Version difference data
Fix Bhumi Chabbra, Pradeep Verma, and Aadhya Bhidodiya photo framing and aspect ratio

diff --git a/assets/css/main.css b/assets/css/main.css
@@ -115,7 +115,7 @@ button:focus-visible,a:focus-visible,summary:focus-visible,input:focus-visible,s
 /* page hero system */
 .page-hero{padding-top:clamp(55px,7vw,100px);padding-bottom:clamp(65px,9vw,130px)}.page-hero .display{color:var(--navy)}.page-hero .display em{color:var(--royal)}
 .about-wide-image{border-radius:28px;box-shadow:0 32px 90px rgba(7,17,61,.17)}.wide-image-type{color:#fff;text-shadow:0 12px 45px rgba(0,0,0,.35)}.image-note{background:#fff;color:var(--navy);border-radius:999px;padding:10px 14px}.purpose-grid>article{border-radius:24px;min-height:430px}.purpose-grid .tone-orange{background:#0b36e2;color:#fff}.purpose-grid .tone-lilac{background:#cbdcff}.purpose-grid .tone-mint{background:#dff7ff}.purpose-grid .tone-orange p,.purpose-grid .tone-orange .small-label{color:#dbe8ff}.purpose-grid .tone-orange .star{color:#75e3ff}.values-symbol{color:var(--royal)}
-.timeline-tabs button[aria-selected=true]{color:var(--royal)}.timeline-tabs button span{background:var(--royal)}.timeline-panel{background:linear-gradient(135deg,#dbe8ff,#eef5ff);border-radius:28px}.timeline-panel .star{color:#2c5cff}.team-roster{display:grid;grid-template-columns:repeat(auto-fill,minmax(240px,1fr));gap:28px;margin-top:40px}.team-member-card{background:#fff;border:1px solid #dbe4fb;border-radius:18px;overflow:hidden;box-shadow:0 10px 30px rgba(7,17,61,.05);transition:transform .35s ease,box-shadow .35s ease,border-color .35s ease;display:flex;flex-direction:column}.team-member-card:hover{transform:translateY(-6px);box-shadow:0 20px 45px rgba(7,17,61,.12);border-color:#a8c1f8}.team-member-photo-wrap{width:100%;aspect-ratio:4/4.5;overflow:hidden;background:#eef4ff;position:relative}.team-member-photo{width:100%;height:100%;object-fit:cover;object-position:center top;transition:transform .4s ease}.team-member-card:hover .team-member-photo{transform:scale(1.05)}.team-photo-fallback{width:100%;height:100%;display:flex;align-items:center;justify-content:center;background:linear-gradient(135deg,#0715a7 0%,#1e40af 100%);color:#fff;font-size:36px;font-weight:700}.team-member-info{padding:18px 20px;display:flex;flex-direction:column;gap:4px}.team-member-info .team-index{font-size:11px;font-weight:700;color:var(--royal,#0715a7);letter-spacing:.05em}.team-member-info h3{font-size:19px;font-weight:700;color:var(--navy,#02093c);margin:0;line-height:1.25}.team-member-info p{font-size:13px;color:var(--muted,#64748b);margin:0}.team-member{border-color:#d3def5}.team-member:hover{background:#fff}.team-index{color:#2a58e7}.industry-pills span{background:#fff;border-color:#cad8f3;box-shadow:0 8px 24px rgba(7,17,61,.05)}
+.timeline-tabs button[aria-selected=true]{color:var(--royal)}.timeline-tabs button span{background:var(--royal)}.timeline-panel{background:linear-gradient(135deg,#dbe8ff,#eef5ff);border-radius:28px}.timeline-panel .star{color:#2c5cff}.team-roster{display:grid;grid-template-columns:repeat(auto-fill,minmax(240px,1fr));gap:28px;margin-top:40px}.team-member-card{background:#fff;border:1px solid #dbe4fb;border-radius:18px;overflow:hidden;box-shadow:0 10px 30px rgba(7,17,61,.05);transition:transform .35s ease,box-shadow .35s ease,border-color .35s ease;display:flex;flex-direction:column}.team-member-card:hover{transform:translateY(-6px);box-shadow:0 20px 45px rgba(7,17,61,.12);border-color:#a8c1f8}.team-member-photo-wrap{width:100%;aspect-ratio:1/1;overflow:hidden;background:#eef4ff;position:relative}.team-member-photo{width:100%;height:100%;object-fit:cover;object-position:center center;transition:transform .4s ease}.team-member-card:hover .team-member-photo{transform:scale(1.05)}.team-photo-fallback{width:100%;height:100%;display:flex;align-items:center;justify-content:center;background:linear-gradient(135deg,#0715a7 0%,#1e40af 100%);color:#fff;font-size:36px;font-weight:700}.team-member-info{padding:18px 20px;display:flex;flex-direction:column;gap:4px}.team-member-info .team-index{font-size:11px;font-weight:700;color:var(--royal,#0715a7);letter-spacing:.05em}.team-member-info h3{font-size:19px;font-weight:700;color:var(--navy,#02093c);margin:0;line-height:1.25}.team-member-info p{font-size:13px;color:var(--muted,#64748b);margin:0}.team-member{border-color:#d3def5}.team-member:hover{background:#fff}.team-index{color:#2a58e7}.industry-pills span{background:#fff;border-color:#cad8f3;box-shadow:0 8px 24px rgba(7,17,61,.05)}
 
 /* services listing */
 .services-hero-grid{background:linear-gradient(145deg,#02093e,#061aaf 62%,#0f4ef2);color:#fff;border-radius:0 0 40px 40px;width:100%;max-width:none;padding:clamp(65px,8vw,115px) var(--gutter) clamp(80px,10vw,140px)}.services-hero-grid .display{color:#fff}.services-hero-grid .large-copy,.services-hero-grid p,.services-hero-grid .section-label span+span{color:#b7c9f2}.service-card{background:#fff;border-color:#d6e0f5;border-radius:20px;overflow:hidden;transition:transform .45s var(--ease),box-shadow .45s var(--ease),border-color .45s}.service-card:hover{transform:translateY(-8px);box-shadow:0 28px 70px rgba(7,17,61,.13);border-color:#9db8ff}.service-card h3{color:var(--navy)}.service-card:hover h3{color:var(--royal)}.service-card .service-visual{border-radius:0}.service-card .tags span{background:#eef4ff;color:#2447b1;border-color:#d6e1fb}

### AIM OF THE TASK:
The entries above must be copied verbatim. Leave none out.

### EXERCISE RESPONSE:
Fix Bhumi Chabbra, Pradeep Verma, and Aadhya Bhidodiya photo framing and aspect ratio

diff --git a/assets/css/main.css b/assets/css/main.css
@@ -115,7 +115,7 @@ button:focus-visible,a:focus-visible,summary:focus-visible,input:focus-visible,s
 /* page hero system */
 .page-hero{padding-top:clamp(55px,7vw,100px);padding-bottom:clamp(65px,9vw,130px)}.page-hero .display{color:var(--navy)}.page-hero .display em{color:var(--royal)}
 .about-wide-image{border-radius:28px;box-shadow:0 32px 90px rgba(7,17,61,.17)}.wide-image-type{color:#fff;text-shadow:0 12px 45px rgba(0,0,0,.35)}.image-note{background:#fff;color:var(--navy);border-radius:999px;padding:10px 14px}.purpose-grid>article{border-radius:24px;min-height:430px}.purpose-grid .tone-orange{background:#0b36e2;color:#fff}.purpose-grid .tone-lilac{background:#cbdcff}.purpose-grid .tone-mint{background:#dff7ff}.purpose-grid .tone-orange p,.purpose-grid .tone-orange .small-label{color:#dbe8ff}.purpose-grid .tone-orange .star{color:#75e3ff}.values-symbol{color:var(--royal)}
-.timeline-tabs button[aria-selected=true]{color:var(--royal)}.timeline-tabs button span{background:var(--royal)}.timeline-panel{background:linear-gradient(135deg,#dbe8ff,#eef5ff);border-radius:28px}.timeline-panel .star{color:#2c5cff}.team-roster{display:grid;grid-template-columns:repeat(auto-fill,minmax(240px,1fr));gap:28px;margin-top:40px}.team-member-card{background:#fff;border:1px solid #dbe4fb;border-radius:18px;overflow:hidden;box-shadow:0 10px 30px rgba(7,17,61,.05);transition:transform .35s ease,box-shadow .35s ease,border-color .35s ease;display:flex;flex-direction:column}.team-member-card:hover{transform:translateY(-6px);box-shadow:0 20px 45px rgba(7,17,61,.12);border-color:#a8c1f8}.team-member-photo-wrap{width:100%;aspect-ratio:4/4.5;overflow:hidden;background:#eef4ff;position:relative}.team-member-photo{width:100%;height:100%;object-fit:cover;object-position:center top;transition:transform .4s ease}.team-member-card:hover .team-member-photo{transform:scale(1.05)}.team-photo-fallback{width:100%;height:100%;display:flex;align-items:center;justify-content:center;background:linear-gradient(135deg,#0715a7 0%,#1e40af 100%);color:#fff;font-size:36px;font-weight:700}.team-member-info{padding:18px 20px;display:flex;flex-direction:column;gap:4px}.team-member-info .team-index{font-size:11px;font-weight:700;color:var(--royal,#0715a7);letter-spacing:.05em}.team-member-info h3{font-size:19px;font-weight:700;color:var(--navy,#02093c);margin:0;line-height:1.25}.team-member-info p{font-size:13px;color:var(--muted,#64748b);margin:0}.team-member{border-color:#d3def5}.team-member:hover{background:#fff}.team-index{color:#2a58e7}.industry-pills span{background:#fff;border-color:#cad8f3;box-shadow:0 8px 24px rgba(7,17,61,.05)}
+.timeline-tabs button[aria-selected=true]{color:var(--royal)}.timeline-tabs button span{background:var(--royal)}.timeline-panel{background:linear-gradient(135deg,#dbe8ff,#eef5ff);border-radius:28px}.timeline-panel .star{color:#2c5cff}.team-roster{display:grid;grid-template-columns:repeat(auto-fill,minmax(240px,1fr));gap:28px;margin-top:40px}.team-member-card{background:#fff;border:1px solid #dbe4fb;border-radius:18px;overflow:hidden;box-shadow:0 10px 30px rgba(7,17,61,.05);transition:transform .35s ease,box-shadow .35s ease,border-color .35s ease;display:flex;flex-direction:column}.team-member-card:hover{transform:translateY(-6px);box-shadow:0 20px 45px rgba(7,17,61,.12);border-color:#a8c1f8}.team-member-photo-wrap{width:100%;aspect-ratio:1/1;overflow:hidden;background:#eef4ff;position:relative}.team-member-photo{width:100%;height:100%;object-fit:cover;object-position:center center;transition:transform .4s ease}.team-member-card:hover .team-member-photo{transform:scale(1.05)}.team-photo-fallback{width:100%;height:100%;display:flex;align-items:center;justify-content:center;background:linear-gradient(135deg,#0715a7 0%,#1e40af 100%);color:#fff;font-size:36px;font-weight:700}.team-member-info{padding:18px 20px;display:flex;flex-direction:column;gap:4px}.team-member-info .team-index{font-size:11px;font-weight:700;color:var(--royal,#0715a7);letter-spacing:.05em}.team-member-info h3{font-size:19px;font-weight:700;color:var(--navy,#02093c);margin:0;line-height:1.25}.team-member-info p{font-size:13px;color:var(--muted,#64748b);margin:0}.team-member{border-color:#d3def5}.team-member:hover{background:#fff}.team-index{color:#2a58e7}.industry-pills span{background:#fff;border-color:#cad8f3;box-shadow:0 8px 24px rgba(7,17,61,.05)}
 
 /* services listing */
 .services-hero-grid{background:linear-gradient(145deg,#02093e,#061aaf 62%,#0f4ef2);color:#fff;border-radius:0 0 40px 40px;width:100%;max-width:none;padding:clamp(65px,8vw,115px) var(--gutter) clamp(80px,10vw,140px)}.services-hero-grid .display{color:#fff}.services-hero-grid .large-copy,.services-hero-grid p,.services-hero-grid .section-label span+span{color:#b7c9f2}.service-card{background:#fff;border-color:#d6e0f5;border-radius:20px;overflow:hidden;transition:transform .45s var(--ease),box-shadow .45s var(--ease),border-color .45s}.service-card:hover{transform:translateY(-8px);box-shadow:0 28px 70px rgba(7,17,61,.13);border-color:#9db8ff}.service-card h3{color:var(--navy)}.service-card:hover h3{color:var(--royal)}.service-card .service-visual{border-radius:0}.service-card .tags span{background:#eef4ff;color:#2447b1;border-color:#d6e1fb}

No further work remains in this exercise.